In Fall 2001, Deanna Holmes and several other people were busy annoying Bob Minton by publicly deriding him on the alt.religion.scientology news group. This annoyed Minton, and he complained about it to several people. One of those he complained to was Ken Dandar, lawyer for the Lisa McPherson estate in a wrongful death lawsuit against Scientology. Dandar, in turn, told the news group posters that they were annoying Minton, and the negative postings subsequently stopped. This was adequate proof for the Mintons that Dandar had control over the annoying postings. Mintons, as in two of them. Another person Minton told about this was a woman by the name of Therese Minton, his wife.
Years ago, Minton gave Scientology what it needed to stop him from funding anti-Scientology litigation. As long as his wife continued to give him her support, he would continue. Despite many difficulties, Therese stuck with Bob, just so long as he remained a man of principle.
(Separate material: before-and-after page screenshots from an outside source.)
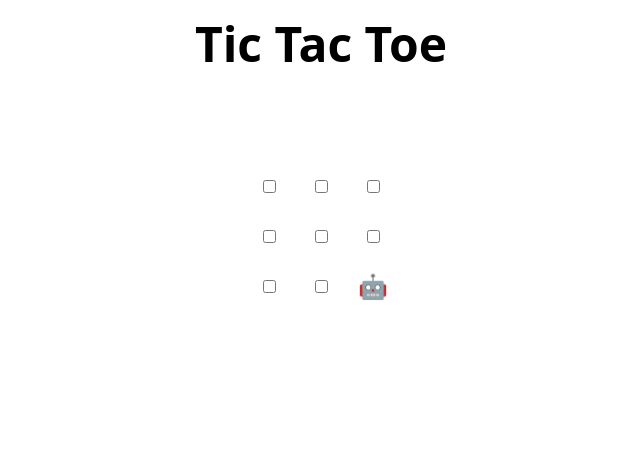
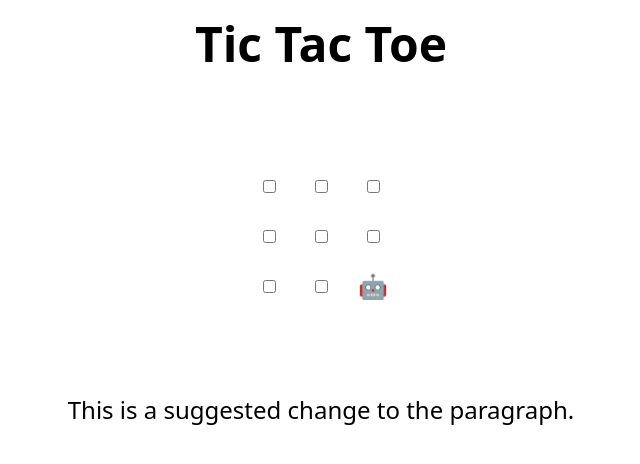
Before and after one commit to Taichi93258/skills-review-pull-requests, a plain HTML site: page index.html in a window 1280 px wide. Shown: the whole page, without its empty margins (319-959 px from the left). Drawn offline with Linux system fonts and the light colour scheme.

Commit message:
Apply suggested changes

```diff
--- a/index.html
+++ b/index.html
@@ -47,7 +47,7 @@
   </tr>
 </table>
 
-<h2 hidden>Game over, refresh to play again 🧑‍💻 🤖!</h2>
+<p>This is a suggested change to the paragraph.</p>
 
 <script>
   // Initialization
```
The principles fell apart in February 2002. Dandar told Minton the McPherson case needed more money if it was to continue. Minton hesitated, but finally relented with a check for $300,000. As it turned out, that was the straw that broke the camel's back. The Mintons, and others by now, suspected that Dandar both had control over those who were disparaging the McPherson estate's benefactor, and that Dandar was mismanaging the McPherson case.
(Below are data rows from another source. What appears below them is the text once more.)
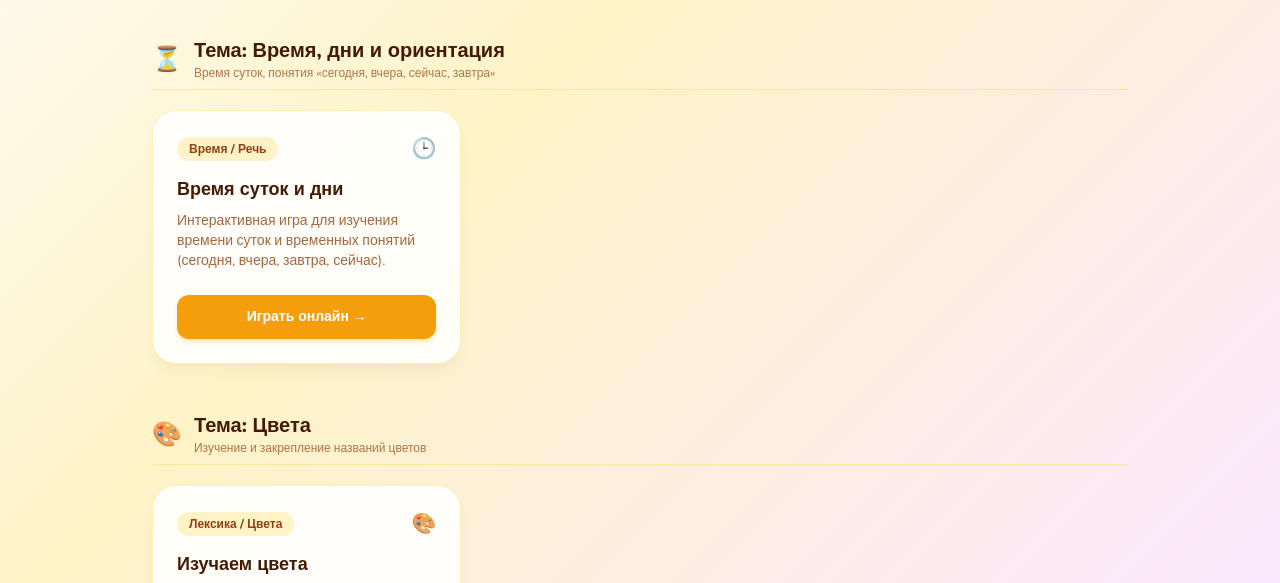
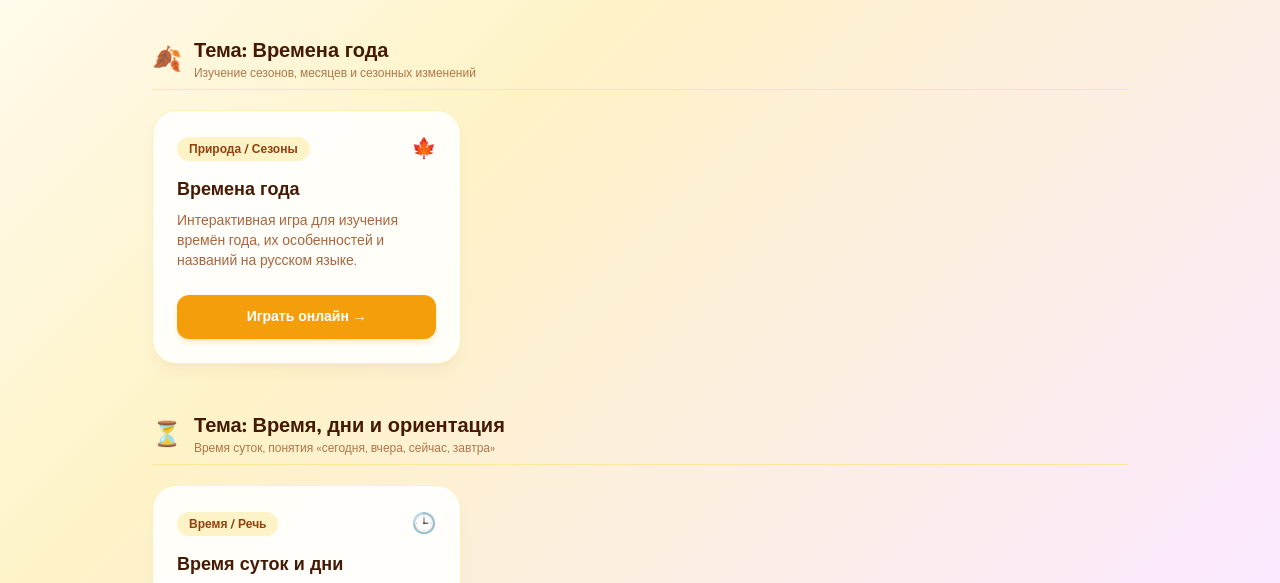
Before and after one commit to tanyavolinets10-arch/games, a plain HTML site: page russian.html in a window 1280 px wide. Shown: the part 209-792 px from the top of the page. Drawn offline with nearby package versions, Linux system fonts and the light colour scheme.

Commit message:
Update russian.html

```diff
--- a/russian.html
+++ b/russian.html
@@ -47,6 +47,35 @@
             <h2 class="text-3xl font-extrabold text-amber-950">Лексические темы и развитие речи</h2>
             <p class="text-amber-800/80 text-sm mt-1">Интерактивные игры распределены по тематическим блокам для удобного повторения.</p>
         </div>
+
+        <!-- ================= БЛОК: ВРЕМЕНА ГОДА ================= -->
+        <section class="mb-12">
+            <div class="flex items-center gap-3 mb-5 border-b border-amber-200/80 pb-2">
+                <span class="text-2xl">🍂</span>
+                <div>
+                    <h3 class="text-xl font-extrabold text-amber-950">Тема: Времена года</h3>
+                    <p class="text-xs text-amber-800/70">Изучение сезонов, месяцев и сезонных изменений</p>
+                </div>
+            </div>
+
+            <div class="grid grid-cols-1 md:grid-cols-2 lg:grid-cols-3 gap-6">
+                <div class="cozy-card rounded-3xl p-6 border border-amber-200/60 shadow-lg shadow-amber-900/5 flex flex-col justify-between">
+                    <div>
+                        <div class="flex justify-between items-center mb-3">
+                            <span class="text-xs font-extrabold bg-amber-100 text-amber-800 px-3 py-1 rounded-full">Природа / Сезоны</span>
+                            <span class="text-xl">🍁</span>
+                        </div>
+                        <h4 class="text-lg font-black text-amber-950 mb-2">Времена года</h4>
+                        <p class="text-amber-800/80 text-sm mb-6 font-medium">
+                            Интерактивная игра для изучения времён года, их особенностей и названий на русском языке.
+                        </p>
+                    </div>
+                    <a href="ru_seasons.html" target="_blank" class="block text-center w-full bg-amber-500 hover:bg-amber-600 text-white font-bold py-3 px-4 rounded-xl transition shadow-md shadow-amber-500/20 text-sm">
+                        Играть онлайн →
+                    </a>
+                </div>
+            </div>
+        </section>
 
         <!-- ================= БЛОК: ВРЕМЯ И ОРИЕНТАЦИЯ ================= -->
         <section class="mb-12">
```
In short, by giving people who publicly reviled him that much money, Minton was both supporting unprincipled behavior and exercising poor judgment in handling the Mintons' money. Therese gave the ultimatum: get the money back or stop the fight. Minton argued but lost. He asked Dandar to return the money, but the lawyer said it had already been spent. That left Bob one path to saving his married life. Seek settlement. He approached Scientology leader Mike Rinder with a heavy heart but was fully resigned to the task at hand.
As a matter of fact, Rinder already had a precondition. Minton would have to make a clean breast of the Lisa McPherson case. Minton was shocked that Rinder knew enough to make this allusion. It turned out Minton had falsified a statement he made for the McPherson case. Minton was to later assert that not only was Ken Dandar privy to his misconduct, but had encouraged him. Rinder, Minton was convinced, had to have had an inside informant and who else, Minton wandered out loud in his testimony, but Patricia Greenway would have means, motive and opportunity to do so.
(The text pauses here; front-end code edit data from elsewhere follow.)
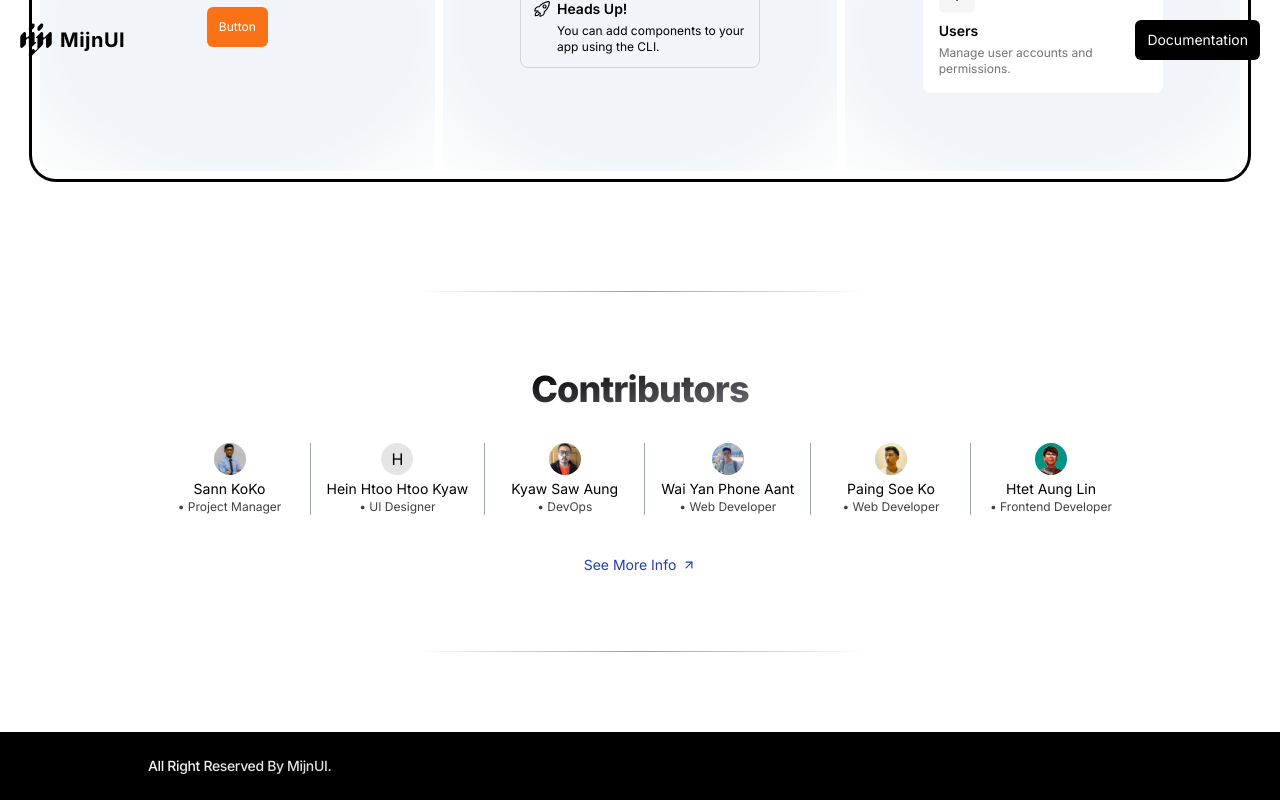
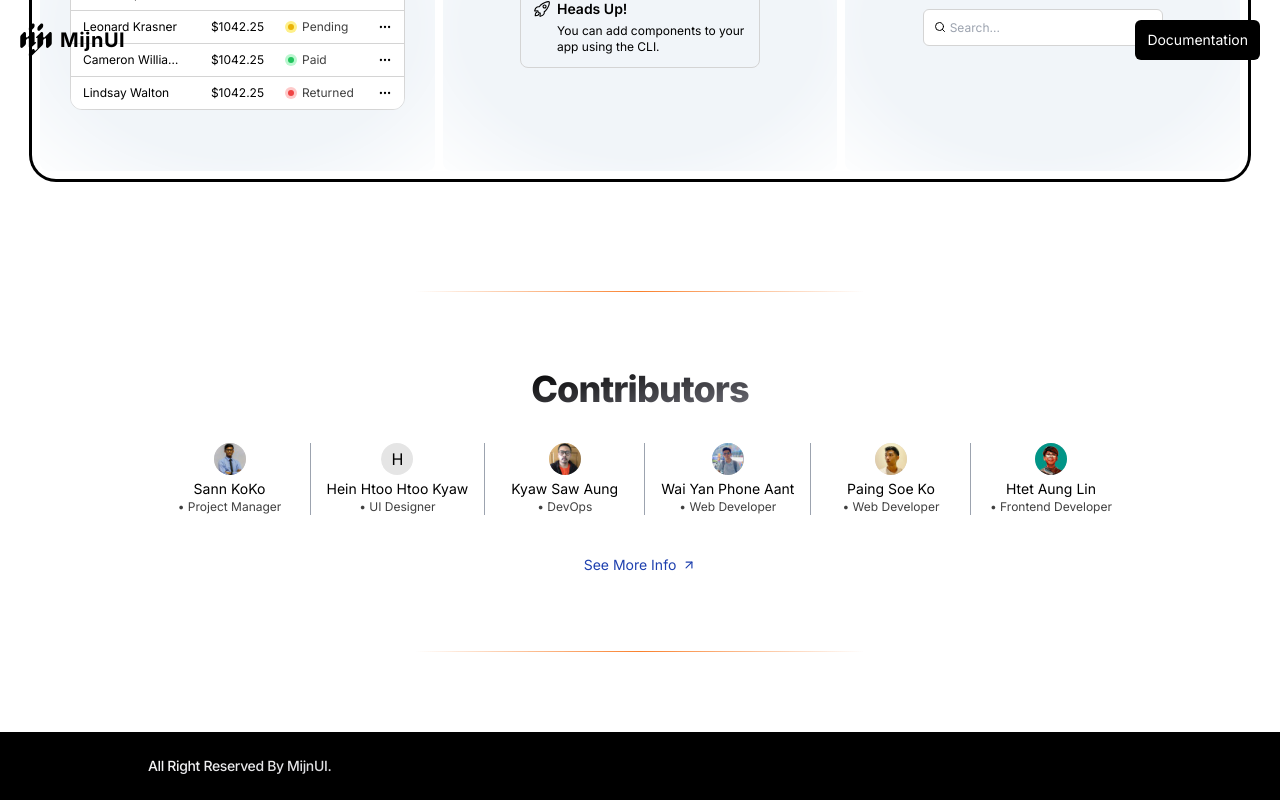
Before and after one commit to mijn-ui/mijn-ui, a Next.js app: page / in a window 1280 px wide. Both pictures are taken after a click on the link "Hein Htoo Htoo Kyaw". Shown: the part 1473-2273 px from the top of the page. Built offline with nearby package versions, Linux system fonts and the light colour scheme.

Commit message:
feat: add Table showcase component

```diff
--- a/src/app/(index)/sections/showcase-section.tsx
+++ b/src/app/(index)/sections/showcase-section.tsx
@@ -4,12 +4,12 @@ import React, { useEffect } from "react";
 
 import ShowcaseAlert from "@/components/showcase/showcase-alert";
 import ShowcaseAlertDialog from "@/components/showcase/showcase-alert-dialog";
-import ShowcaseButton from "@/components/showcase/showcase-button";
 import ShowcaseCalendar from "@/components/showcase/showcase-calendar";
 import ShowcaseCard from "@/components/showcase/showcase-card";
 import ShowcaseComboBox from "@/components/showcase/showcase-combo-box";
 import ShowcaseInput from "@/components/showcase/showcase-input";
 import ShowcaseProgress from "@/components/showcase/showcase-progress";
+import ShowcaseTable from "@/components/showcase/showcase-table";
 import ShowcaseTabs from "@/components/showcase/showcase-tabs";
 
 const ShowcaseSection = () => {
@@ -45,14 +45,14 @@ const ShowcaseSection = () => {
         id="cards"
       >
         <ShowcaseTabs />
+        <ShowcaseComboBox />
+        <ShowcaseCard />
+        <ShowcaseAlertDialog />
+        <ShowcaseProgress />
         <ShowcaseCalendar />
-        <ShowcaseAlertDialog />
-        <ShowcaseComboBox />
-        <ShowcaseProgress />
+        <ShowcaseTable />
+        <ShowcaseAlert />
         <ShowcaseInput />
-        <ShowcaseButton />
-        <ShowcaseAlert />
-        <ShowcaseCard />
       </div>
     </section>
   );
--- a/src/components/showcase/showcase-button.tsx
+++ /dev/null
@@ -1,16 +0,0 @@
-import React from "react";
-import LinkCard from "./link-card";
-import Button from "../mijn-ui/Button";
-
-const ShowcaseButton = () => {
-  return (
-    <LinkCard
-      href="https://mijnui.com/docs/?path=/docs/components-button--docs"
-      label="Button"
-    >
-      <Button className="text-xs">Button</Button>
-    </LinkCard>
-  );
-};
-
-export default ShowcaseButton;
--- /dev/null
+++ b/src/components/showcase/showcase-table.tsx
@@ -0,0 +1,96 @@
+import React from "react";
+
+import { LuMoreHorizontal } from "react-icons/lu";
+
+import { cn } from "@/utils";
+
+import LinkCard from "./link-card";
+
+type TableDataType = {
+  name: string;
+  price: string;
+  status: "Paid" | "Pending" | "Returned";
+};
+
+const TABLE_DATA: TableDataType[] = [
+  {
+    name: "Alex Cooper",
+    price: "$1042.25",
+    status: "Paid",
+  },
+  {
+    name: "Leonard Krasner",
+    price: "$1042.25",
+    status: "Pending",
+  },
+  {
+    name: "Cameron Williamson",
+    price: "$1042.25",
+    status: "Paid",
+  },
+  {
+    name: "Lindsay Walton",
+    price: "$1042.25",
+    status: "Returned",
+  },
+];
+
+const ShowcaseTable = () => {
+  return (
+    <LinkCard
+      href="https://mijnui.com/docs/?path=/docs/components-table--docs"
+      label="Table"
+    >
+      <div className="overflow-auto rounded-xl border border-border">
+        <table className="relative text-sm">
+          <thead className="h-8 bg-accent">
+            <tr className="border-b border-border text-left">
+              <th className="px-3 py-2 text-xs font-semibold">Customer</th>
+              <th className="px-3 py-2 text-xs font-semibold">Total</th>
+              <th className="px-3 py-2 text-xs font-semibold">Status</th>
+              <th></th>
+            </tr>
+          </thead>
+
+          <tbody className="divide-y divide-border bg-card">
+            {TABLE_DATA.map((user) => (
+              <RenderTableCell key={user.name} {...user} />
+            ))}
+          </tbody>
+        </table>
+      </div>
+    </LinkCard>
+  );
+};
+
+const RenderTableCell = ({ name, price, status }: TableDataType) => {
+  const statusColor =
+    status === "Paid"
+      ? "bg-green-500 ring-green-200"
+      : status === "Pending"
+        ? "bg-yellow-500 ring-yellow-200"
+        : "bg-red-500 ring-red-200";
+
+  return (
+    <tr className="text-left">
+      <td className="block max-w-32 truncate px-3 py-2 align-middle text-xs">
+        {name}
+      </td>
+      <td className="px-3 py-2 align-middle text-xs">{price}</td>
+      <td className="px-3 py-2 align-middle text-xs">
+        <p className="flex items-center gap-2 text-xs text-neutral-700">
+          <span
+            className={cn("block h-1.5 w-1.5 rounded-full ring", statusColor)}
+          ></span>
+          <span>{status}</span>
+        </p>
+      </td>
+
+      <td className="px-3 py-2 align-middle text-sm">
+        <LuMoreHorizontal />
+      </td>
+    </tr>
+  );
+};
+
+export default ShowcaseTable;
```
This brought the millionaire to a realization. If he had not approached Rinder to settle his differences with Scientology, then Scientology would have had the equivalent of blackmail material on him. This would have been especially significant after Scientology settled the McPherson case. Besides the millions he had already given Dandar, the anti-Scientology crusader would have been liable to the cult for millions more. In reality, whatever the McPherson case was settled for would likely have come from Minton's own pocket via Scientology.
Minton breathed a heavy sigh of relief and let Dandar know that he was going to testify against him for Scientology. The suspicions that Dandar was an unprincipled man were soon confirmed. The slanderous campaign against Minton was renewed within days. It started with malicious speculation, and eventually transcended the bounds of common sense almost completely into the realm of the fantastic. When the legal situation demanded the fantastic accusations against Minton come to an end in the United States, responsibility for the false accusations was merely shifted overseas. Within weeks Martin Ottmann came up with an unbelievably distorted list of wrongoing that easily competed with Scientology's earlier allegations against Minton of moneylaundering.
Background on "The Betrayal of Bob Minton"
Every single detail of "The Betrayal of Bob Minton" is not guaranteed fact. It is the best reconstruction that can be made with the facts at hand concerning events surrounding Bob Minton's attempt to settle with Scientology.
The reason this was not published sooner is that there was some doubt as to whether Minton was actually sympathetic with Scientology. Time has shown this doubt to be unfounded. Minton has not endorsed Scientology in any way. Nor did Minton betray critics en masse to the cult. Although Minton betrayed Ken Dandar, he was no harsher on Dandar than he was on himself.
Minton was not blackmailed. More than one person was very interested in nailing the cult on this. As a result several people who were very close to Minton went to extraordinary lengths to find out if foul play was involved. The result was unanimous that Minton was not the victim of blackmail.
Certain people who Minton had aided financially betrayed him. This was done to their own advantage, so that Minton ended up paying twice, once in cash and again in repute.
Minton was not in danger of being convicted for perjury or money laundering; one of his betrayers was in danger of being convicted for corruption. Minton was not publicly aiding Scientology's propaganda war against critics; his betrayers were. Minton did not throw news group alt.religion.scientology into such an uproar that Scientology's anti-psych-bots could take a vacation, again it was his betrayers. Minton did not post unauthorized documents that had not been released by the court to the Internet; that was his betrayers.
Most importantly, Minton did not run to the press to betray his betrayers, but did what any civic-minded citizen should do; he went to court. Whether we agree with him or not, in this respect at least, he did the right thing.